Opposite me a woman takes a greetings card out of her bag and hands it to the man next to her. She searches around her bag and shrugs, so he turns to me and says:
“Excuse me, love. You don’t have a pen, do you? I bet you don’t. People your ages never carry pens any more.”
I’m taken aback by the boldness of this – to use the term extremely loosely – gentleman. It takes balls to ask a stranger if you can borrow something that belongs to them. It takes even bigger, uglier balls to also insult their entire generation while you’re at it. It figures someone would say something to annoy me on a day when I’m already maxed out on fury.

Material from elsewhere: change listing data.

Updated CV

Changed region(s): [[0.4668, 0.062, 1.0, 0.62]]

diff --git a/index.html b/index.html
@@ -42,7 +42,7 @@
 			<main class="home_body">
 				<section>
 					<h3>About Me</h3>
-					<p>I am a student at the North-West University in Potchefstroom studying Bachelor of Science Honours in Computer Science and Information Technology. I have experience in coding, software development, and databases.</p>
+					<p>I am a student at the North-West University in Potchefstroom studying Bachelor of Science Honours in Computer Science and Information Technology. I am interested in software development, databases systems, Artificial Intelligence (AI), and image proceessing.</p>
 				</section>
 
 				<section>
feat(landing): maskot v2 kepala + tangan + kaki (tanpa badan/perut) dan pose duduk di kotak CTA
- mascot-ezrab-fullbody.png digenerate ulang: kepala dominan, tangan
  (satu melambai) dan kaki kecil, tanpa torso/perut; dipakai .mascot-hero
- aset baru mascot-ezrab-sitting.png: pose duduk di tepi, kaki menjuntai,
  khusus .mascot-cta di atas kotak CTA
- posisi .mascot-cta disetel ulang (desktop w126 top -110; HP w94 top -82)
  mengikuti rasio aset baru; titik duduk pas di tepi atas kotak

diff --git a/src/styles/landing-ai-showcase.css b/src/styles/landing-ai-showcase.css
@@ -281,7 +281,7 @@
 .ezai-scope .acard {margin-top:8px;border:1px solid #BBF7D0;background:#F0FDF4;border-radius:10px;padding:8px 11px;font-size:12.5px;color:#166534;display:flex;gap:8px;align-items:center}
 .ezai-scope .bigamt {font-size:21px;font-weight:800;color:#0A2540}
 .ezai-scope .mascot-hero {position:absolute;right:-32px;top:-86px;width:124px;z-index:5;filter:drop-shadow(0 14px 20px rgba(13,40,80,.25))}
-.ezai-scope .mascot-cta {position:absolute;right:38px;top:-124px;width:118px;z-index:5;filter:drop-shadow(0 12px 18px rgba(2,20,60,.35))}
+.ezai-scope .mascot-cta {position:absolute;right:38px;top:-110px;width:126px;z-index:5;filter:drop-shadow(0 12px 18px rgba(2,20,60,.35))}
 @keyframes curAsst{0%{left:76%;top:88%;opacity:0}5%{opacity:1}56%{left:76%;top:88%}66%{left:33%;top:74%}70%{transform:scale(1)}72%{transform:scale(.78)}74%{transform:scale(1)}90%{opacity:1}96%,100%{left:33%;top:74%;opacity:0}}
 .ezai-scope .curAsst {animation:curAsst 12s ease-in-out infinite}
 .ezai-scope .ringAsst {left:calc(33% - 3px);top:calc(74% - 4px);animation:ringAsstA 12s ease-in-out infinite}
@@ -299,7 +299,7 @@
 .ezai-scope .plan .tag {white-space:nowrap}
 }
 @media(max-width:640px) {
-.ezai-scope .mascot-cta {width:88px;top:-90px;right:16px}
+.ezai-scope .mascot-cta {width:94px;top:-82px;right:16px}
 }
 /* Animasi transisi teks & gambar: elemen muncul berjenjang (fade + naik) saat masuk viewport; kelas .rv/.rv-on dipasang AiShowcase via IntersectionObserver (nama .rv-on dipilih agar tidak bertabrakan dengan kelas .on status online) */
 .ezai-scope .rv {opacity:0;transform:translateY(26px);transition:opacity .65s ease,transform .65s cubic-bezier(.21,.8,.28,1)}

I stand up gracefully even though I’m on a moving train. I put my hand into my bag and, in one smooth motion (where no headphone wires get wrapped around anything else, and no old receipts or tampons or chewing gum wrappers come along for the ride), I produce the pencil case I always carry with me. I fan out the fifteen pens inside (which, yes, is excessive, but you know that feeling of pen paranoia before you go into an exam? That’s my life) and proffer them to the thoroughly shamefaced old man opposite.
“Bite me, sir.” I tell him, sweetly.
Of course, in the not-alternative universe, what I actually do is give the man a filthy look and hand over the pen he requested without a word. I finally make it back to the office, hear about how great the cake situation was, and come up with a million things I should have said to the rude train pen man. It’s a very specific comback niche, but if it ever happens again I’m one hundred per cent ready.